Who are you, and what have you done with Pete Dye? This was the question I silently asked as I made my way around the front nine at the Windermere Country Club course in Blythewood, SC, near Columbia. The course design is credited to Pete and P.B. Dye and, naturally, I was expecting fairway moguls, some pot bunkers and maybe a few railroad ties thrown in for good measure. Instead, the front nine played as if it were designed by, oh, George Cobb, or Clyde Johnston, or Willard Byrd -– which is to say quite competent and enjoyable, but not exactly a feast for the eyes or a challenge to club selection.
The layout takes a dramatic turn on the back nine, as if someone slipped P.B. a hallucinatory drug and he metamorphosed into Seth Raynor or Mike Strantz. Hints at the revolutionary turn begin at the par 4 8th, with a pond at the right front of the green, simple enough to maneuver around but the first true hazard of the round. At the par 3 #9, water is in full regalia from tee to green but there is nothing dramatic or revolutionary about its positioning.
Then, at the turn, things indeed turn, with the earth gouged from the middle of the fairway at the 10th, the sandy bottom waiting to catch a slightly thinned shot (I obliged) and turn a short par 5 into a large headache. The elevated green, with a nearly two-story cliff along its right side, bunker at bottom, adds to the misery index. The hole is a real jolt after such a mild front nine.
At #11, a large waste bunker extends from tee to even with the 150-yard post, the largest waste area to this point. It seems utterly disharmonious with what has come before (but not what comes after). Pot bunkers guard the front of the green at #12, but the eye goes to the huge mounds that, from the tee box, appear to front the green but, in reality, are background to it. And so it goes in terms of design variety and eye appeal the rest of the way –- pot bunker directly in front of the green at the par 3 13th; huge mound blocking most of the green from the right half of the fairway at #14; hard dogleg right around a lake at #15; a blind, straight-up-the-hill tee shot at #16, with a nasty tall pine tree guarding the right side of the green; all carry over water to a crowned green at #17; and then the par 5 18th, which mimics so many finishing holes at professional tournaments (Harbour Town, Pebble Beach) with water down the entire left side to the edge of the green.
Columbia is about the hottest spot in all of South Carolina in summer, and I played in 100-degree heat. I was tempted to head for the air-conditioned safety of the car after nine. I am glad I didn’t.
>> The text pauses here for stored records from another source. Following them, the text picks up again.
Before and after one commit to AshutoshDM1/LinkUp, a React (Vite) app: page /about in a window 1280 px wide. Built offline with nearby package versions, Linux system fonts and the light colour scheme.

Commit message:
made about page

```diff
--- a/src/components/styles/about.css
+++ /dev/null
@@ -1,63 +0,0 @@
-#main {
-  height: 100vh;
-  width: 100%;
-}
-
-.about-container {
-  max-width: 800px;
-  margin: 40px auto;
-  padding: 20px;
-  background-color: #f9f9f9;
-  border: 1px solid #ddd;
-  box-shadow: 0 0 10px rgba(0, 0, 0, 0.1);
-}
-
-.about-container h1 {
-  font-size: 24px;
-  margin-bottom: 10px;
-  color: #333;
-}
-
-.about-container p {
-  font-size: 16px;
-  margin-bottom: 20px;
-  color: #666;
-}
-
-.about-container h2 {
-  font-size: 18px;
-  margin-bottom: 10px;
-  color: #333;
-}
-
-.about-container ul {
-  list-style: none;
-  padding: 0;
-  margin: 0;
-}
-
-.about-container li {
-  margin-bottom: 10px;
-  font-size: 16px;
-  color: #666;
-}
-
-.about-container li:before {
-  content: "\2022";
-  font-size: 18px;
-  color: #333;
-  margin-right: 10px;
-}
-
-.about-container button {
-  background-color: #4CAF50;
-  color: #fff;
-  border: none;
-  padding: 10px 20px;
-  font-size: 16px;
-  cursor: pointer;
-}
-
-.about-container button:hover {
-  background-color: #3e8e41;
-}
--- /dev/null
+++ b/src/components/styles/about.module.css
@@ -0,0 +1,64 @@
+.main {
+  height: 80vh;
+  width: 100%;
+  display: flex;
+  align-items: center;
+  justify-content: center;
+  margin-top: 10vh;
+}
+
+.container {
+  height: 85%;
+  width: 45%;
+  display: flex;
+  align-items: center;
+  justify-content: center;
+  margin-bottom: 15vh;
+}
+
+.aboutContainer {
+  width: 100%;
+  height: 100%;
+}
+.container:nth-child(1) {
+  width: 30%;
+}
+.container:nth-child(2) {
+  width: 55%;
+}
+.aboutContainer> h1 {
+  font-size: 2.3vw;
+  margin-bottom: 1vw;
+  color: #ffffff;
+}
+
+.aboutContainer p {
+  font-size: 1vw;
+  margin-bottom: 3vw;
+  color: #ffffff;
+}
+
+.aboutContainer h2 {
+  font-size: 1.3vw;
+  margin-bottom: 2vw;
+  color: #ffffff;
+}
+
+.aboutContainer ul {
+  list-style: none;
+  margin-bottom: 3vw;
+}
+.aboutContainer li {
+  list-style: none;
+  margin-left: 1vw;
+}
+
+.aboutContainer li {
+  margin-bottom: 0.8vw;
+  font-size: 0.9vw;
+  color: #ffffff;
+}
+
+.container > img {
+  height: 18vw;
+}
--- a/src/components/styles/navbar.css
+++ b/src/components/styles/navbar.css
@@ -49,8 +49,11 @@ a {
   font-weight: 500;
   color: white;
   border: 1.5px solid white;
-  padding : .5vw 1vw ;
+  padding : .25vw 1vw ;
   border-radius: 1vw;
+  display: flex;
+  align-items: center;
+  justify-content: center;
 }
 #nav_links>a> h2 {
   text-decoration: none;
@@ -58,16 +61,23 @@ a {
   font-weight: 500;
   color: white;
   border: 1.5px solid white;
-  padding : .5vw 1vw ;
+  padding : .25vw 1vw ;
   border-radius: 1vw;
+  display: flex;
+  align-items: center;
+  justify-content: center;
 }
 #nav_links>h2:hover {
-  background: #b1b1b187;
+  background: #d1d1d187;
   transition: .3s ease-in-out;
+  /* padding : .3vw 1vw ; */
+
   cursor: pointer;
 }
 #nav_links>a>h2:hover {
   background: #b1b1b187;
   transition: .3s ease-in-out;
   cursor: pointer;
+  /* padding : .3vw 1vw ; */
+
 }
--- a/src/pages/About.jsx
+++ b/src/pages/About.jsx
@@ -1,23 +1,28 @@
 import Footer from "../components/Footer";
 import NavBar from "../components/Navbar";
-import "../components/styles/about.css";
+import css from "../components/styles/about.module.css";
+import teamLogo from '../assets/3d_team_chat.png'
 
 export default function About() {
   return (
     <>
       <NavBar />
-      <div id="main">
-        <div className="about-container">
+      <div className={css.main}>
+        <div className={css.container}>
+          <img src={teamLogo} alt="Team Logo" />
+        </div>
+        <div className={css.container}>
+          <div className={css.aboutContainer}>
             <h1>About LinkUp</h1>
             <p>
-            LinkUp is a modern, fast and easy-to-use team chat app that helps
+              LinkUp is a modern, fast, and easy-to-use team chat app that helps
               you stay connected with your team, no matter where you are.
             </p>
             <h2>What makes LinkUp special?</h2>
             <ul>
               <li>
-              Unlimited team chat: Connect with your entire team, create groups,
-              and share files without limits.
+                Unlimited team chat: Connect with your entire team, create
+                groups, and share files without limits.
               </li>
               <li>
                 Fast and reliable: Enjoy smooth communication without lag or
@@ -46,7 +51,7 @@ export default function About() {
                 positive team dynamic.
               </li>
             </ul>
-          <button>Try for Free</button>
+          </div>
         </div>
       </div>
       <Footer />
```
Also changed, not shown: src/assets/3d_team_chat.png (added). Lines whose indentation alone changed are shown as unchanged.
The community that surrounds the private Windermere Country Club is mature, well organized and landscaped, with mostly large brick homes priced in the mid-six figures. It is part of the larger Longcreek Plantation, which comprises the 27-hole Ellis Maples designed Columbia Country Club as well (a very nice traditional layout that was totally renovated in the early 2000s). Many of the Windermere homes feature nice views of fairways and greens but, with few exceptions, they are set well back on well-treed lots. If you would like more information on Windermere or the Columbia, SC, area, please contact me.
The bunkers fronting #8 at Windermere are about as tough as it gets on the front nine.
From the tee box at #12, it appears the large mounds might be in the fairway and blocking the approach to the green. However, they form the background for the green.
Somehow we never tire of those finishing holes around water that demand caution but reward prudent risk.